I'm trying to give up the fags, again. (Smokes, or cigarettes, to my North American brethren...). I'm also trying to take up running. I've been trying to run a mile a day since the New Year. (On average) So far, I'm failing... dismally. I think I've managed about 40 miles.

Anyway, to try and keep me interested, I'll check my starting vitals, and chart them weekly... if I can.

Wanna come?

Tale Of The Tape

Beginning of the week; thus baseline, pre quitting figures:

Resting Pulse 72
Blood Pressure 142/80 mmHg
Ox sats (on air) 97%
Weight 73.8 kg
W 34"

Wednesday, April 01, 2009



La Belle Fille and I went out to celebrate a year together. I find this vaguely startling, as my previou tendancies have been mostly directed at avoiding any sort of commitment. Still, it's all about the right person, I guess.

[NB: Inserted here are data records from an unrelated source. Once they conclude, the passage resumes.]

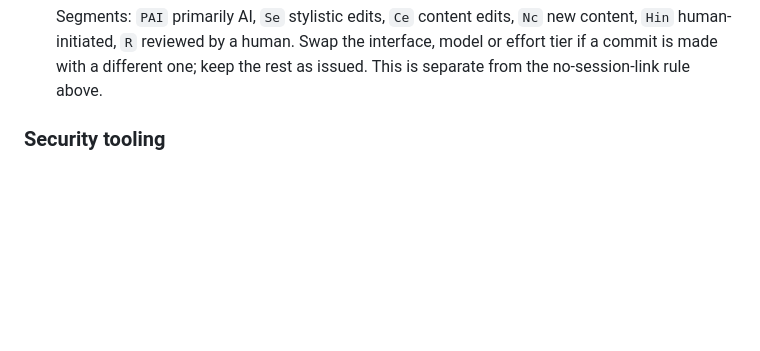
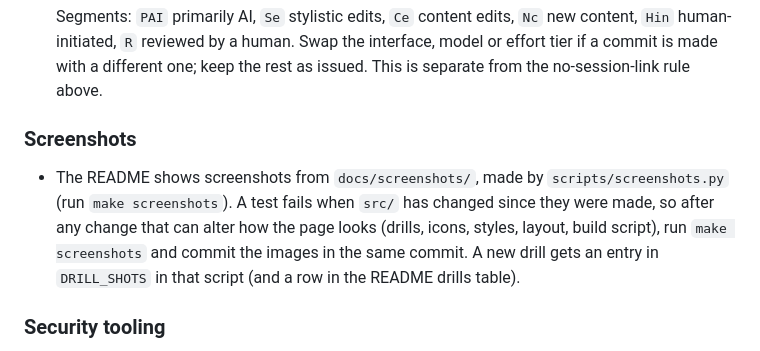
Before and after one commit to vibecoder-1z3r0/visual-lax-drills, a Markdown page: AGENTS.md, the part around the change. Rendered like a GitHub page; blank space fills up the shorter version.

```diff
--- a/AGENTS.md
+++ b/AGENTS.md
@@ -29,6 +29,13 @@ Python is dev tooling only (build script, Playwright tests).
   Segments: `PAI` primarily AI, `Se` stylistic edits, `Ce` content edits, `Nc` new content, `Hin`
   human-initiated, `R` reviewed by a human. Swap the interface, model or effort tier if a commit is made
   with a different one; keep the rest as issued. This is separate from the no-session-link rule above.
+
+### Screenshots
+- The README shows screenshots from `docs/screenshots/`, made by `scripts/screenshots.py` (run
+  `make screenshots`). A test fails when `src/` has changed since they were made, so after any change
+  that can alter how the page looks (drills, icons, styles, layout, build script), run
+  `make screenshots` and commit the images in the same commit. A new drill gets an entry in
+  `DRILL_SHOTS` in that script (and a row in the README drills table).
 
 ### Security tooling
 - AI Guardian hooks are enforcement. If a tool call is blocked, report the violation type and location
```
Also changed, not shown: README.md (+52 -5 lines), docs/screenshots/catch-and-throw.png (added), docs/screenshots/cone-weave.png (added), docs/screenshots/ground-ball-mania.png (added), docs/screenshots/phone.png (added), docs/screenshots/themes.png (added), docs/screenshots/two-man-shoot.png (added), 4 other files.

This in itself is perhaps not enormously interesting to the rest of y'all, but I'm reasonably proud of myself, and, more importantly, the dinner had a satisfyingly 'Fawlty Towers' feel to it.

Having slightly flailed our timing, we found ourselves at the restaurant about 15 minutes early. Poking our heads in the door we politley enquired as to whether they were open; a very young looking waiter looked a bit scared, went to check, and told us they were.

It turned out they weren't, but they seated us anyway, while the staff sat down for their dinner. Slightly surreal.

Next, as other, real diners appeared to join us, they were all ushered to some secret downstairs room, for purposes unknown. (presumably having dinner...)

My favourite moment came when young waiter arrived with red wine glasses for us, placing them very carefully, and deliberately next to our existing red wine glasses. He then stood back to admire his handiwork, before noticing.

'Ah', says he, 'you've already got glasses, haven't you?'

'Indeed', say we.

'So... you probably don't need those ones then, do you?'

'Probably not'

He quietly removed them.

We didn't see him again, and I can't help but feel the meal was the poorer for it.